--- SUPPLIED RECORDS Enclosed Below ---
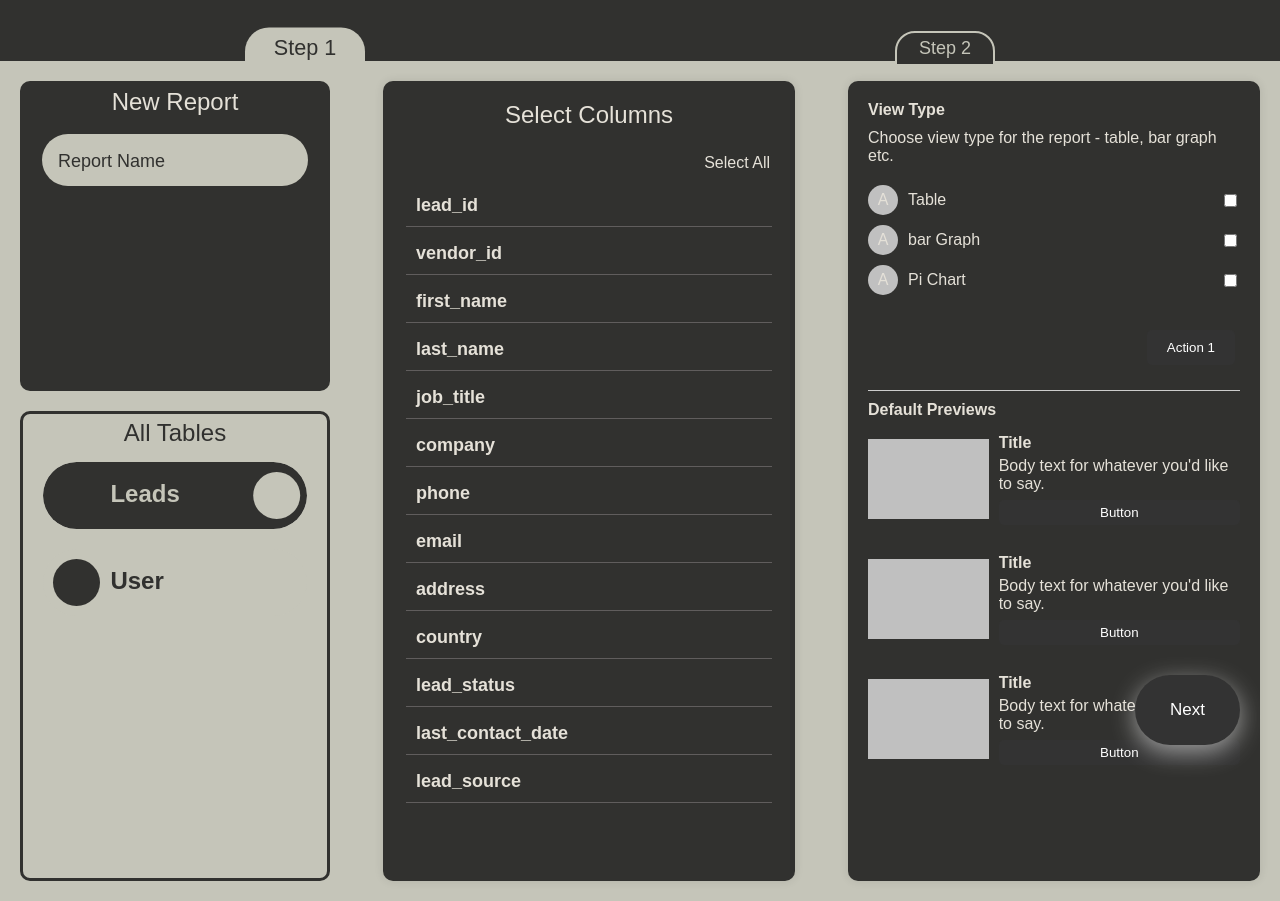
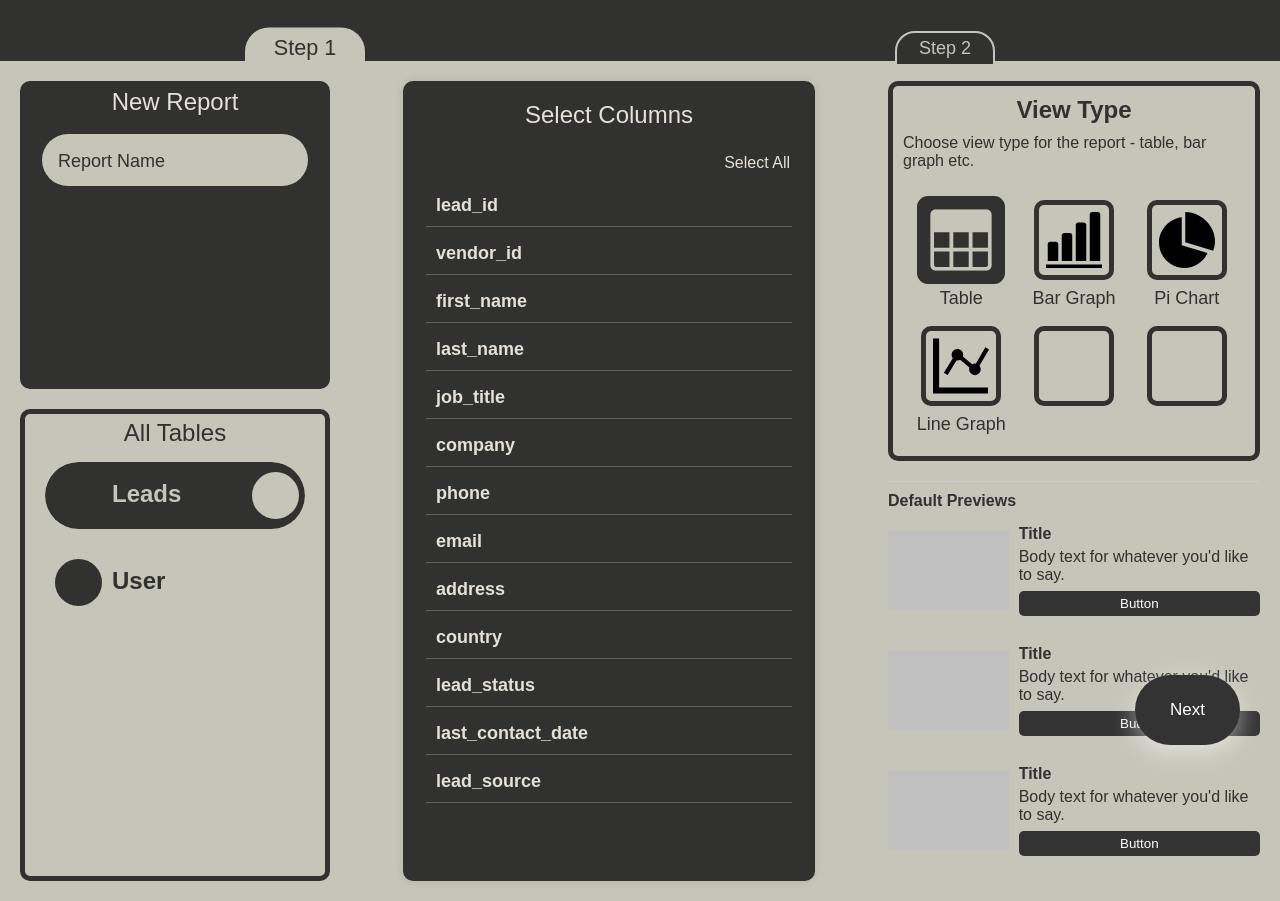
Before and after one commit to Ritvik2205/reports-dashboard, a Flask app: page /dashboard in a window 1280 px wide. Run offline with Flask 3, Linux system fonts and the light colour scheme; data that the repository does not hold is empty; some libraries are stand-ins or nearby versions; some web fonts are replaced.

Commit message:
adding view type selection

```diff
--- a/website/static/main.js
+++ b/website/static/main.js
@@ -172,6 +172,11 @@
         $('#tab1 .middle-panel .list-item').addClass('active');
 
     });
+
+    // View Type Selection
+    $('#tab1 .right-panel .view-item').click(function() {
+        $(this).toggleClass('active');
+    })
 
 
 
--- a/website/static/styles.css
+++ b/website/static/styles.css
@@ -248,7 +173,7 @@
     position: relative;
     background-color: transparent;
     border-radius: 10px;
-    border: var(--secondary-color) 3px solid;
+    border: var(--secondary-color) 5px solid;
     height: 60%;
     display: flex;
     flex-direction: column;
@@ -414,19 +339,28 @@
 }
 
 
-
 .right-panel {
     width: 30%;
+    background-color: transparent;
+    box-shadow: none;
+    padding: 0;
+    color: var(--secondary-color);
 }
 
 .view-type {
     display: flex;
     flex-direction: column;
     margin-bottom: 20px;
+    padding: 10px;
+    border: 5px solid var(--secondary-color);
+    border-radius: 10px;
 }
 
 .view-title {
-    font-weight: bold;
+    display: flex;
+    justify-content: center;
+    font-size: 24px;
+    font-weight: 700;
     margin-bottom: 10px;
 }
 
@@ -434,45 +368,64 @@
     margin-bottom: 20px;
 }
 
+.view-container {
+    display: grid;
+    grid-template-columns: 1fr 1fr 1fr;
+    grid-template-rows: max-content;
+    gap: 1rem;
+    padding: 10px;
+}
+
 .view-item {
     display: flex;
+    flex-direction: column;
     align-items: center;
-    margin-bottom: 10px;
+    justify-content: center;
+    height: 110px;
 }
 
 .view-icon {
-    width: 30px;
-    height: 30px;
-    background-color: #c0c0c0;
-    border-radius: 50%;
+    width: 70px;
+    height: 70px;
+    border-radius: 10px;
+    border: 5px solid var(--secondary-color);
     display: flex;
     justify-content: center;
     align-items: center;
-    margin-right: 10px;
+    /* margin-right: 10px; */
+    transition: all 0.5s ease;
+}
+
+.view-icon img {
+    width: 80%;
+    transition: all 0.5s ease;
+}
+
+.view-item:hover .view-icon {
+    background-color: var(--secondary-color);
+    color: var(--primary-color);
+    transform: scale(1.2);
+}
+
+.view-item.active .view-icon {
+    background-color: var(--secondary-color);
+    color: var(--primary-color);
+    transform: scale(1.1);
+}
+
+
+
+.view-item:hover img,
+.view-item.active img {
+    filter: invert(71%) sepia(95%) saturate(24%) hue-rotate(22deg) brightness(93%) contrast(91%);
 }
 
 .view-text {
+    margin-top: 8px;
     flex: 1;
+    font-size: 18px;
 }
 
-.view-count {
-    margin-right: 10px;
-}
-
-.actions {
-    display: flex;
-    justify-content: flex-end;
-}
-
-.action-btn {
-    background-color: #333333;
-    color: #ffffff;
-    border: none;
-    margin: 5px;
-    padding: 10px 20px;
-    border-radius: 5px;
-    cursor: pointer;
-}
 
 .previews {
     margin-top: 20px;
--- a/website/templates/dashboard.html
+++ b/website/templates/dashboard.html
@@ -39,24 +39,32 @@
             <div class="view-type">
                 <div class="view-title">View Type</div>
                 <div class="view-description">Choose view type for the report - table, bar graph etc.</div>
-                <div class="view-item">
-                    <div class="view-icon">A</div>
+                <div class="view-container">
+                    <div class="view-item table active">
+                        <div class="view-icon"><img src="../static/assets/table.svg" alt="table"></div>
                         <div class="view-text">Table</div>
-                    <input type="checkbox" >
+                    </div>
+                    <div class="view-item bar-graph">
+                        <div class="view-icon"><img src="../static/assets/barGraph.svg" alt="bar graph"></div>
+                        <div class="view-text">Bar Graph</div>
+                    </div>
+                    <div class="view-item pie-chart">
+                        <div class="view-icon"><img src="../static/assets/pieChart.svg" alt="pie chart"></div>
+                        <div class="view-text">Pi Chart</div>
                     </div>
                     <div class="view-item">
-                    <div class="view-icon">A</div>
-                    <div class="view-text">bar Graph</div>
-                    <input type="checkbox" >
+                        <div class="view-icon line-graph"><img src="../static/assets/lineGraph.svg" alt="line graph"></div>
+                        <div class="view-text">Line Graph</div>
                     </div>
                     <div class="view-item">
-                    <div class="view-icon">A</div>
-                    <div class="view-text">Pi Chart</div>
-                    <input type="checkbox" >
+                        <div class="view-icon"><img src="" alt=""></div>
+                        <div class="view-text"></div>
+                    </div>
+                    <div class="view-item">
+                        <div class="view-icon"><img src="" alt=""></div>
+                        <div class="view-text"></div>
                     </div>
                 </div>
-            <div class="actions">
-                <button class="action-btn">Action 1</button>
             </div>
 
             <div class="previews">
```
Also changed, not shown: other parts of website/static/styles.css (+84 -77 lines), website/static/assets/barGraph.svg (added), website/static/assets/lineGraph.svg (added), website/static/assets/pieChart.svg (added), website/static/assets/table.svg (added). Lines whose indentation alone changed are shown as unchanged.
--- End of Enclosed SUPPLIED RECORDS ---
Write out the listing word for word, omitting the pictures it holds.

Before and after one commit to Ritvik2205/reports-dashboard, a Flask app: page /dashboard in a window 1280 px wide. Run offline with Flask 3, Linux system fonts and the light colour scheme; data that the repository does not hold is empty; some libraries are stand-ins or nearby versions; some web fonts are replaced.

Commit message:
adding view type selection

```diff
--- a/website/static/main.js
+++ b/website/static/main.js
@@ -172,6 +172,11 @@
         $('#tab1 .middle-panel .list-item').addClass('active');
 
     });
+
+    // View Type Selection
+    $('#tab1 .right-panel .view-item').click(function() {
+        $(this).toggleClass('active');
+    })
 
 
 
--- a/website/static/styles.css
+++ b/website/static/styles.css
@@ -248,7 +173,7 @@
     position: relative;
     background-color: transparent;
     border-radius: 10px;
-    border: var(--secondary-color) 3px solid;
+    border: var(--secondary-color) 5px solid;
     height: 60%;
     display: flex;
     flex-direction: column;
@@ -414,19 +339,28 @@
 }
 
 
-
 .right-panel {
     width: 30%;
+    background-color: transparent;
+    box-shadow: none;
+    padding: 0;
+    color: var(--secondary-color);
 }
 
 .view-type {
     display: flex;
     flex-direction: column;
     margin-bottom: 20px;
+    padding: 10px;
+    border: 5px solid var(--secondary-color);
+    border-radius: 10px;
 }
 
 .view-title {
-    font-weight: bold;
+    display: flex;
+    justify-content: center;
+    font-size: 24px;
+    font-weight: 700;
     margin-bottom: 10px;
 }
 
@@ -434,45 +368,64 @@
     margin-bottom: 20px;
 }
 
+.view-container {
+    display: grid;
+    grid-template-columns: 1fr 1fr 1fr;
+    grid-template-rows: max-content;
+    gap: 1rem;
+    padding: 10px;
+}
+
 .view-item {
     display: flex;
+    flex-direction: column;
     align-items: center;
-    margin-bottom: 10px;
+    justify-content: center;
+    height: 110px;
 }
 
 .view-icon {
-    width: 30px;
-    height: 30px;
-    background-color: #c0c0c0;
-    border-radius: 50%;
+    width: 70px;
+    height: 70px;
+    border-radius: 10px;
+    border: 5px solid var(--secondary-color);
     display: flex;
     justify-content: center;
     align-items: center;
-    margin-right: 10px;
+    /* margin-right: 10px; */
+    transition: all 0.5s ease;
+}
+
+.view-icon img {
+    width: 80%;
+    transition: all 0.5s ease;
+}
+
+.view-item:hover .view-icon {
+    background-color: var(--secondary-color);
+    color: var(--primary-color);
+    transform: scale(1.2);
+}
+
+.view-item.active .view-icon {
+    background-color: var(--secondary-color);
+    color: var(--primary-color);
+    transform: scale(1.1);
+}
+
+
+
+.view-item:hover img,
+.view-item.active img {
+    filter: invert(71%) sepia(95%) saturate(24%) hue-rotate(22deg) brightness(93%) contrast(91%);
 }
 
 .view-text {
+    margin-top: 8px;
     flex: 1;
+    font-size: 18px;
 }
 
-.view-count {
-    margin-right: 10px;
-}
-
-.actions {
-    display: flex;
-    justify-content: flex-end;
-}
-
-.action-btn {
-    background-color: #333333;
-    color: #ffffff;
-    border: none;
-    margin: 5px;
-    padding: 10px 20px;
-    border-radius: 5px;
-    cursor: pointer;
-}
 
 .previews {
     margin-top: 20px;
--- a/website/templates/dashboard.html
+++ b/website/templates/dashboard.html
@@ -39,24 +39,32 @@
             <div class="view-type">
                 <div class="view-title">View Type</div>
                 <div class="view-description">Choose view type for the report - table, bar graph etc.</div>
-                <div class="view-item">
-                    <div class="view-icon">A</div>
+                <div class="view-container">
+                    <div class="view-item table active">
+                        <div class="view-icon"><img src="../static/assets/table.svg" alt="table"></div>
                         <div class="view-text">Table</div>
-                    <input type="checkbox" >
+                    </div>
+                    <div class="view-item bar-graph">
+                        <div class="view-icon"><img src="../static/assets/barGraph.svg" alt="bar graph"></div>
+                        <div class="view-text">Bar Graph</div>
+                    </div>
+                    <div class="view-item pie-chart">
+                        <div class="view-icon"><img src="../static/assets/pieChart.svg" alt="pie chart"></div>
+                        <div class="view-text">Pi Chart</div>
                     </div>
                     <div class="view-item">
-                    <div class="view-icon">A</div>
-                    <div class="view-text">bar Graph</div>
-                    <input type="checkbox" >
+                        <div class="view-icon line-graph"><img src="../static/assets/lineGraph.svg" alt="line graph"></div>
+                        <div class="view-text">Line Graph</div>
                     </div>
                     <div class="view-item">
-                    <div class="view-icon">A</div>
-                    <div class="view-text">Pi Chart</div>
-                    <input type="checkbox" >
+                        <div class="view-icon"><img src="" alt=""></div>
+                        <div class="view-text"></div>
+                    </div>
+                    <div class="view-item">
+                        <div class="view-icon"><img src="" alt=""></div>
+                        <div class="view-text"></div>
                     </div>
                 </div>
-            <div class="actions">
-                <button class="action-btn">Action 1</button>
             </div>
 
             <div class="previews">
```
Also changed, not shown: other parts of website/static/styles.css (+84 -77 lines), website/static/assets/barGraph.svg (added), website/static/assets/lineGraph.svg (added), website/static/assets/pieChart.svg (added), website/static/assets/table.svg (added). Lines whose indentation alone changed are shown as unchanged.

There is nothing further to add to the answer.